Activity: The answer must be the full data, restated word for word, with no pictures in it.
------ Input data
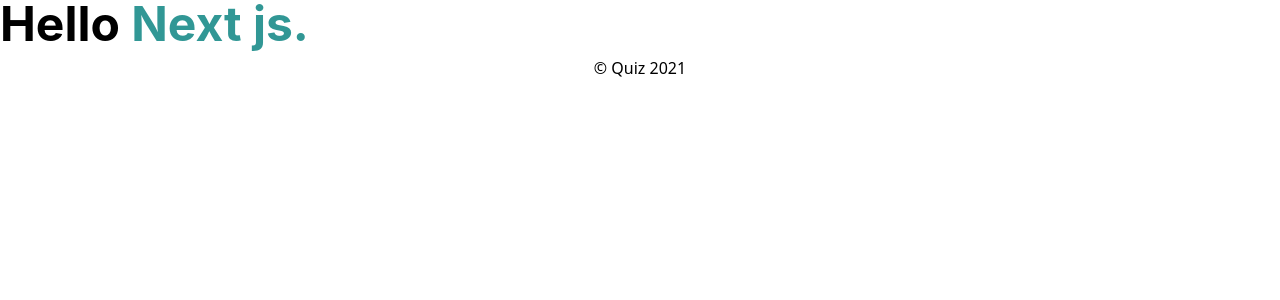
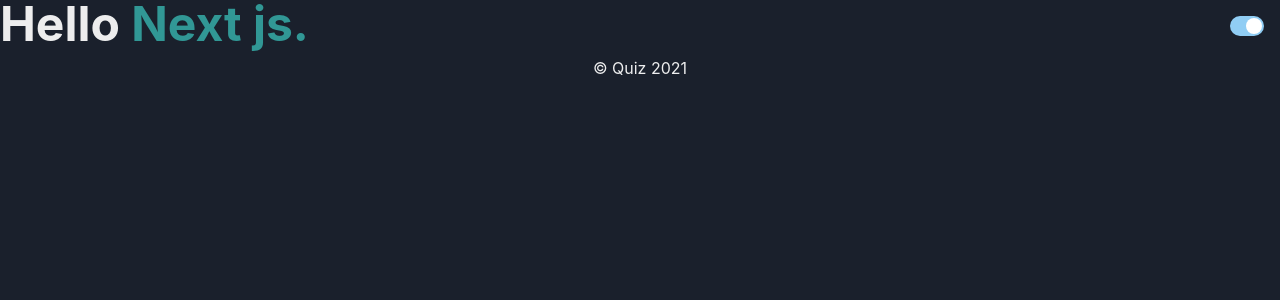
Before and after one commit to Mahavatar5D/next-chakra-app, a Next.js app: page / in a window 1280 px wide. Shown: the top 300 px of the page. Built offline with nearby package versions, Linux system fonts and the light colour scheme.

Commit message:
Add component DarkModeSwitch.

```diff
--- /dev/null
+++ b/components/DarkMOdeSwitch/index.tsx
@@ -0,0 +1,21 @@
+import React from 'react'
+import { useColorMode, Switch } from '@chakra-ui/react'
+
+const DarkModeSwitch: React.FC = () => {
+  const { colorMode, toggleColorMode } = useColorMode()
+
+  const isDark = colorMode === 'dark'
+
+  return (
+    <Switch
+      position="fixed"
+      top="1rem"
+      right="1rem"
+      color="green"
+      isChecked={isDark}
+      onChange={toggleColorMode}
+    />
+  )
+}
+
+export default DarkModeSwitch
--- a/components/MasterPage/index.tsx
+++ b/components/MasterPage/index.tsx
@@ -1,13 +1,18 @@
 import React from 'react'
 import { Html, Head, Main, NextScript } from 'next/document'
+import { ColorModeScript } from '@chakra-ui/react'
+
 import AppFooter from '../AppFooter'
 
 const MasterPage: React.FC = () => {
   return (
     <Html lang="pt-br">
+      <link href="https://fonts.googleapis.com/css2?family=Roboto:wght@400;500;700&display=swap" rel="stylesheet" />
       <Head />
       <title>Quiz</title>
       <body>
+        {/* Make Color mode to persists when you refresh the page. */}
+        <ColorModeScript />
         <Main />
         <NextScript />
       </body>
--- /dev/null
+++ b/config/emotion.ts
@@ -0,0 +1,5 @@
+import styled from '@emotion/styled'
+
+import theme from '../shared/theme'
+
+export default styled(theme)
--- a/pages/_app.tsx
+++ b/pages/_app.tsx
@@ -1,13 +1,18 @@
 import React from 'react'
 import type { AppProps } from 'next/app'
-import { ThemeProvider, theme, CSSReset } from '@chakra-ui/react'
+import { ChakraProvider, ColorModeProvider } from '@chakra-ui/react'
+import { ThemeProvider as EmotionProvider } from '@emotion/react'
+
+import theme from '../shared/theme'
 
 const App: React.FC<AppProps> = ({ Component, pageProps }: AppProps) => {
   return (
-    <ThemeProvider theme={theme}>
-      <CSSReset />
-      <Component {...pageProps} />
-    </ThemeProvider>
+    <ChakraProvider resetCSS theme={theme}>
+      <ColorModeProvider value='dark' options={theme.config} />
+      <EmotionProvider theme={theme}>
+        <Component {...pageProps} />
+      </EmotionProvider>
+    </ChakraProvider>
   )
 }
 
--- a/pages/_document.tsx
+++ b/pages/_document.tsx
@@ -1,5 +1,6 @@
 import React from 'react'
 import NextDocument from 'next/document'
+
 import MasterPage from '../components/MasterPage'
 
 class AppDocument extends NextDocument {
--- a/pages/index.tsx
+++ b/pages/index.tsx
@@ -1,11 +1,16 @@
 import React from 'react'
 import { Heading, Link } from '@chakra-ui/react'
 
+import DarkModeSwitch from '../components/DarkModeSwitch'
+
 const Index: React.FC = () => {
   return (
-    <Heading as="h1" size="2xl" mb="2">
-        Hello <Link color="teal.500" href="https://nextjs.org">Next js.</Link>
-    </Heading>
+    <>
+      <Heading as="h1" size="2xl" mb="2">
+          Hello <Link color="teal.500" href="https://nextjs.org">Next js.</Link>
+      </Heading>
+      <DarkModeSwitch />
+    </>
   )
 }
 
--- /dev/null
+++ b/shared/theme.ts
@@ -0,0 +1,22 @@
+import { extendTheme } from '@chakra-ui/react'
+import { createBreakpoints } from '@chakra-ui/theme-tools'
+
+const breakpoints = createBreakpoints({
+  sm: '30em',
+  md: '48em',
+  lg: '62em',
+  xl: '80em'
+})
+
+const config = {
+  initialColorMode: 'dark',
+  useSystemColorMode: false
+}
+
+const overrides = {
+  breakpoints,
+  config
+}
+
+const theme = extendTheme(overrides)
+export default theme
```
------------
Output of the exercise:
Before and after one commit to Mahavatar5D/next-chakra-app, a Next.js app: page / in a window 1280 px wide. Shown: the top 300 px of the page. Built offline with nearby package versions, Linux system fonts and the light colour scheme.

Commit message:
Add component DarkModeSwitch.

```diff
--- /dev/null
+++ b/components/DarkMOdeSwitch/index.tsx
@@ -0,0 +1,21 @@
+import React from 'react'
+import { useColorMode, Switch } from '@chakra-ui/react'
+
+const DarkModeSwitch: React.FC = () => {
+  const { colorMode, toggleColorMode } = useColorMode()
+
+  const isDark = colorMode === 'dark'
+
+  return (
+    <Switch
+      position="fixed"
+      top="1rem"
+      right="1rem"
+      color="green"
+      isChecked={isDark}
+      onChange={toggleColorMode}
+    />
+  )
+}
+
+export default DarkModeSwitch
--- a/components/MasterPage/index.tsx
+++ b/components/MasterPage/index.tsx
@@ -1,13 +1,18 @@
 import React from 'react'
 import { Html, Head, Main, NextScript } from 'next/document'
+import { ColorModeScript } from '@chakra-ui/react'
+
 import AppFooter from '../AppFooter'
 
 const MasterPage: React.FC = () => {
   return (
     <Html lang="pt-br">
+      <link href="https://fonts.googleapis.com/css2?family=Roboto:wght@400;500;700&display=swap" rel="stylesheet" />
       <Head />
       <title>Quiz</title>
       <body>
+        {/* Make Color mode to persists when you refresh the page. */}
+        <ColorModeScript />
         <Main />
         <NextScript />
       </body>
--- /dev/null
+++ b/config/emotion.ts
@@ -0,0 +1,5 @@
+import styled from '@emotion/styled'
+
+import theme from '../shared/theme'
+
+export default styled(theme)
--- a/pages/_app.tsx
+++ b/pages/_app.tsx
@@ -1,13 +1,18 @@
 import React from 'react'
 import type { AppProps } from 'next/app'
-import { ThemeProvider, theme, CSSReset } from '@chakra-ui/react'
+import { ChakraProvider, ColorModeProvider } from '@chakra-ui/react'
+import { ThemeProvider as EmotionProvider } from '@emotion/react'
+
+import theme from '../shared/theme'
 
 const App: React.FC<AppProps> = ({ Component, pageProps }: AppProps) => {
   return (
-    <ThemeProvider theme={theme}>
-      <CSSReset />
-      <Component {...pageProps} />
-    </ThemeProvider>
+    <ChakraProvider resetCSS theme={theme}>
+      <ColorModeProvider value='dark' options={theme.config} />
+      <EmotionProvider theme={theme}>
+        <Component {...pageProps} />
+      </EmotionProvider>
+    </ChakraProvider>
   )
 }
 
--- a/pages/_document.tsx
+++ b/pages/_document.tsx
@@ -1,5 +1,6 @@
 import React from 'react'
 import NextDocument from 'next/document'
+
 import MasterPage from '../components/MasterPage'
 
 class AppDocument extends NextDocument {
--- a/pages/index.tsx
+++ b/pages/index.tsx
@@ -1,11 +1,16 @@
 import React from 'react'
 import { Heading, Link } from '@chakra-ui/react'
 
+import DarkModeSwitch from '../components/DarkModeSwitch'
+
 const Index: React.FC = () => {
   return (
-    <Heading as="h1" size="2xl" mb="2">
-        Hello <Link color="teal.500" href="https://nextjs.org">Next js.</Link>
-    </Heading>
+    <>
+      <Heading as="h1" size="2xl" mb="2">
+          Hello <Link color="teal.500" href="https://nextjs.org">Next js.</Link>
+      </Heading>
+      <DarkModeSwitch />
+    </>
   )
 }
 
--- /dev/null
+++ b/shared/theme.ts
@@ -0,0 +1,22 @@
+import { extendTheme } from '@chakra-ui/react'
+import { createBreakpoints } from '@chakra-ui/theme-tools'
+
+const breakpoints = createBreakpoints({
+  sm: '30em',
+  md: '48em',
+  lg: '62em',
+  xl: '80em'
+})
+
+const config = {
+  initialColorMode: 'dark',
+  useSystemColorMode: false
+}
+
+const overrides = {
+  breakpoints,
+  config
+}
+
+const theme = extendTheme(overrides)
+export default theme
```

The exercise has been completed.